By Rachel Crumpler
Black women are three times more likely to die from a pregnancy-related cause than white women, according to the Centers for Disease Control and Prevention. Additionally, in North Carolina and nationally, Black infants are about two times as likely as white infants to be born low birth weight, according to the National Center for Health Statistics.
“It’s a problem that’s been going on for decades, and we haven’t moved the needle at all,” said Rachel Urrutia, a researcher and instructor in the Department of Obstetrics and Gynecology at the UNC-Chapel Hill medical school.
That’s why, in the fall of 2020, an announcement from the Washington, DC-based Patient-Centered Outcomes Research Institute caught her eye and that of her colleague Jennifer Tang. It was a request for proposed studies to look at reducing disparities in maternal health.
Urrutia partnered with Tang and, together with two community-based doula partners, they designed a study aimed at improving maternal health outcomes, satisfaction and communication, particularly for Black moms.
Their goal: to finally move that needle.
Their study, Accountability for Care through Undoing Racism and Equity for Moms (ACURE4Moms), seeks to decrease pregnancy complications, especially for Black moms, by decreasing institutional racism and bias in health care and improving community-based social support during pregnancy.
The study is specifically looking at the outcome of low birth weight.
“If we can reduce low birth weight, it’s actually showing that we’re making a difference in the underlying factors that caused it,” Tang said. That would come on top of preventing future sickness and deaths among Black mothers.
The study will implement various data accountability methods and doula support at 40 practices providing prenatal care across North Carolina. The research team also said that success of the interventions could chart a new path for maternal care across the state and beyond.

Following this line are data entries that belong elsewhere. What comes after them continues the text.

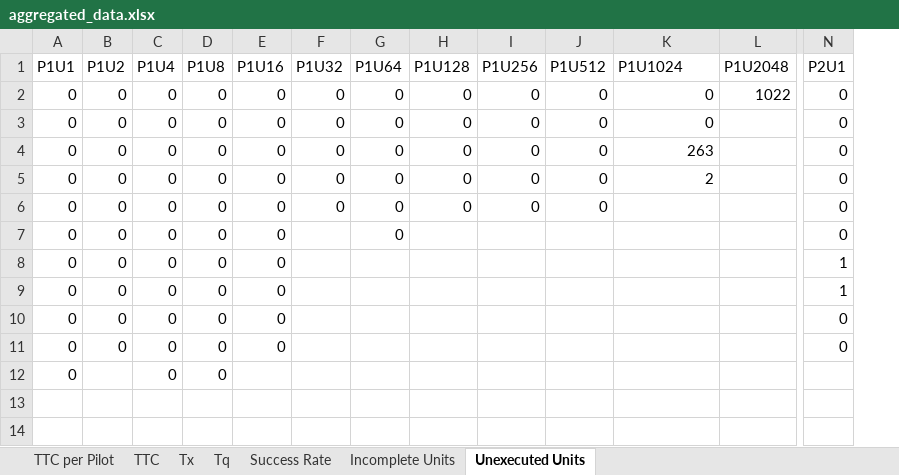
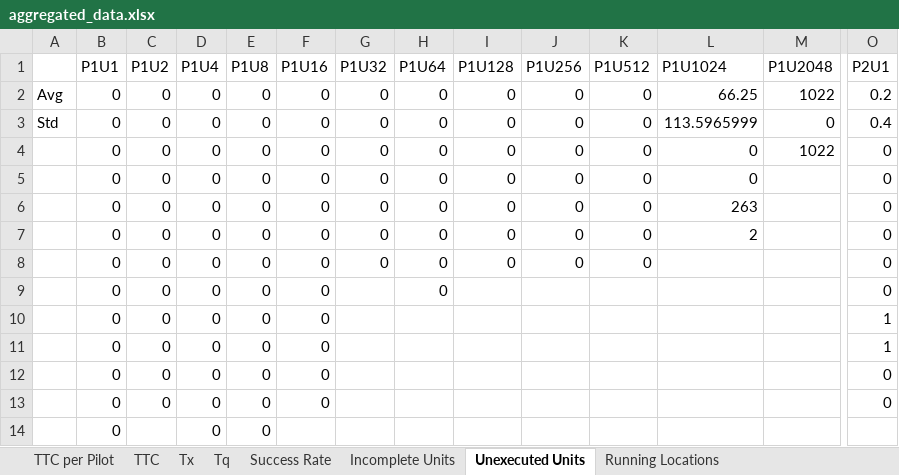
Before and after one commit to radical-experiments/osg_testing, an Excel workbook: cleaned_data/aggregated_data.xlsx, sheet Unexecuted Units, drawn as a sheet; only a part is shown, gaps mark what is left out; values as stored, in another font and other column widths than the file's, no borders; addresses are those after the commit; rows hold the shown columns only; the diff names each change by its address in the sheet, - before the commit and + after, or states it on an @@ line.

```diff
--- a/cleaned_data/aggregated_data.xlsx (sheet Unexecuted Units)
+++ b/cleaned_data/aggregated_data.xlsx (sheet Unexecuted Units)
+sheet tab: Running Locations
+column A, empty
+row 2: Avg | 0 | 0 | 0 | 0 | 0 | 0 | 0 | 0 | 0 | 0 | 66.25 | 1022 | 0.2
+row 3: Std | 0 | 0 | 0 | 0 | 0 | 0 | 0 | 0 | 0 | 0 | 113.5965999 | 0 | 0.4
```
Also changed, not shown: sheet Incomplete Units, sheet Tx, sheet TTC, sheet TTC per Pilot, sheet Tq, sheet Success Rate, formulas that keep their value, 54 other files.
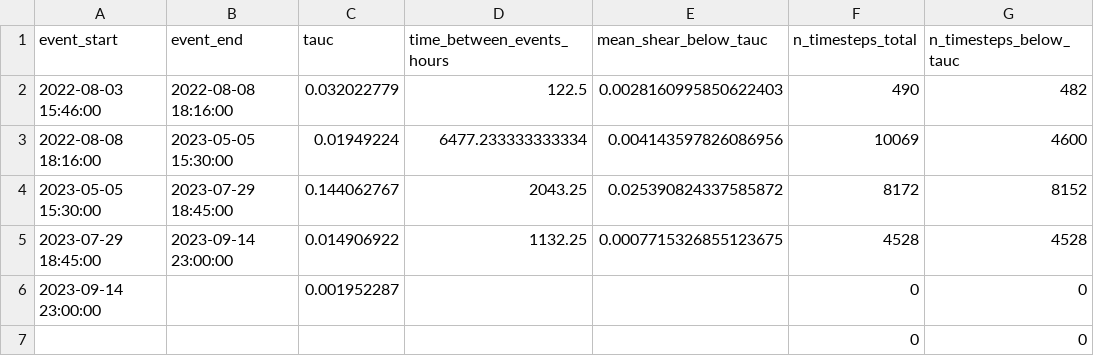
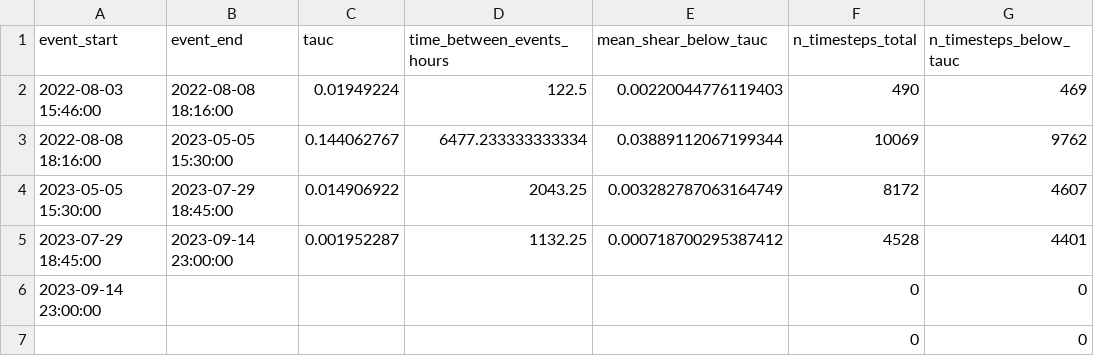
Before and after one commit to nicole-hucke/shear_stress_paper, a CSV file: antecedent_conditions/field_data/results/4_shortfall_d50/antecedent_average_below_tauc.csv, drawn as a sheet.

Commit message:
plotting tauc and getting antecedent estimates

```diff
--- a/antecedent_conditions/field_data/results/4_shortfall_d50/antecedent_average_below_tauc.csv
+++ b/antecedent_conditions/field_data/results/4_shortfall_d50/antecedent_average_below_tauc.csv
@@ -1,7 +1,7 @@
 event_start,event_end,tauc,time_between_events_hours,mean_shear_below_tauc,n_timesteps_total,n_timesteps_below_tauc
-2022-08-03 15:46:00,2022-08-08 18:16:00,0.032022779,122.5,0.0028160995850622403,490,482
-2022-08-08 18:16:00,2023-05-05 15:30:00,0.01949224,6477.233333333334,0.004143597826086956,10069,4600
-2023-05-05 15:30:00,2023-07-29 18:45:00,0.144062767,2043.25,0.025390824337585872,8172,8152
-2023-07-29 18:45:00,2023-09-14 23:00:00,0.014906922,1132.25,0.0007715326855123675,4528,4528
-2023-09-14 23:00:00,,0.001952287,,,0,0
+2022-08-03 15:46:00,2022-08-08 18:16:00,0.01949224,122.5,0.00220044776119403,490,469
+2022-08-08 18:16:00,2023-05-05 15:30:00,0.144062767,6477.233333333334,0.03889112067199344,10069,9762
+2023-05-05 15:30:00,2023-07-29 18:45:00,0.014906922,2043.25,0.003282787063164749,8172,4607
+2023-07-29 18:45:00,2023-09-14 23:00:00,0.001952287,1132.25,0.000718700295387412,4528,4401
+2023-09-14 23:00:00,,,,,0,0
 ,,,,,0,0
```
Also changed, not shown: antecedent_conditions/field_data/results/1_interpolated_rising_d50/antecedent_average_below_tauc.csv, antecedent_conditions/field_data/results/2_exceedance_d50/antecedent_average_below_tauc.csv, 2 other files.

The study’s first type of intervention involves data accountability focused on health care providers and their practices.
To improve accountability, clinics will have access to electronic maternal warning systems that will flag patients who have a risk factor for low birth weight that needs treatment or those who miss an appointment. Clinics will act on the warnings.
To improve transparency, clinics will be shown their pregnancy-related complication data broken down by race every three months via a disparities dashboard. The dashboard will display any racial differences and encourage the clinic to address the gaps in outcomes.The American College of Obstetricians and Gynecologists has voiced support for the use of such a dashboard to monitor process and outcome metrics.
“These tools are really helping us reflect on and be accountable for the caregiving and really helping us not let patients fall through the cracks,” Urrutia said.
Clinic staff will also receive quarterly racial equity training to help them recognize any unconscious biases they may have and learn how racism affects pregnancy care for patients of color.
The data accountability portion of the study is based on prior work by different UNC researchers and the Greensboro Health Disparities Collaboration.
An earlier study called Accountability for Cancer Care through Undoing Racism and Equity (ACCURE) implemented interventions at cancer treatment centers that nearly eliminated disparities in treatment for Black patients with early-stage lung and breast cancers. The interventions consisted of a real-time notification system based on electronic health records showing missed clinical milestones, reporting race-specific treatment rates to clinical teams and using a nurse navigator trained in racial equity to guide patients.
Urrutia believes this study will have a similar effect in closing racial disparities in perinatal outcomes such as low birth weight.
Community-based doula support
The second type of intervention will provide community-based doula support for high-risk patients. Community-based doulas are trained to provide culturally relevant care to patients during pregnancy and up to one year after birth. The doulas attend prenatal visits with patients, help during labor and can set up peer support groups.
Operating with community-based doulas is new for many prenatal practices. Temple Steele, an OB-GYN practicing in the Winston-Salem area at Novant Health WomanCare, admitted her practice is not very familiar with doulas. However, establishing a relationship with doulas in her community is a primary feature that attracted her to participate in the ACURE4Moms study.
Angela Tatum Malloy, a certified doula and the founder of Momma’s Village Fayetteville, will help facilitate training of the doulas needed for this study.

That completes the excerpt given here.